Some hid in animal cages, other in the villa’s basement. Some were “adopted” as fake family members or service staff.

When a Nazi soldier got too close for comfort, Antonina would play an operetta on the piano, signaling the approaching danger. The stowaways would then rush through an underground tunnel or hide in a double-sided wardrobe.
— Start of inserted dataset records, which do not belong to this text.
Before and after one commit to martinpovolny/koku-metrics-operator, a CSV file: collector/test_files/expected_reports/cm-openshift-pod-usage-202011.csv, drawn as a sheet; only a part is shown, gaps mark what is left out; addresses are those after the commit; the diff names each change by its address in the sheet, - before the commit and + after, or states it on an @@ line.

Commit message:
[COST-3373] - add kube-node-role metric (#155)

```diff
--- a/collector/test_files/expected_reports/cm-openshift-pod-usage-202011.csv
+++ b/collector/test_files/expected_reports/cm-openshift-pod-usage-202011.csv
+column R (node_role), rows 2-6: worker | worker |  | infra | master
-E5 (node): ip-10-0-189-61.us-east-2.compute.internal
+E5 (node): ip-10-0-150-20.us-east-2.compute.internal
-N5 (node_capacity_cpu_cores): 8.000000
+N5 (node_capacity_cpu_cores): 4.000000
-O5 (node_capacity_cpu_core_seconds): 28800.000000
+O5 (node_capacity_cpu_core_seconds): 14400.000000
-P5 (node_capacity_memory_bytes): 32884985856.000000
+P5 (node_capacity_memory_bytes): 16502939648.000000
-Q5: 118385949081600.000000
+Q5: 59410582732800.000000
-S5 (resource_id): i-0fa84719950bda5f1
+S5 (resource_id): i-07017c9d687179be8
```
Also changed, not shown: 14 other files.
To hide their sheltered Jews from their housekeeper, the couple would order enormous meals which they pretended to consume all by their lonesome. In her 1968 memoir, Antonina wrote that the suspicious woman would often grumble, “I can’t believe how much they eat! I’ve never seen anything like it!”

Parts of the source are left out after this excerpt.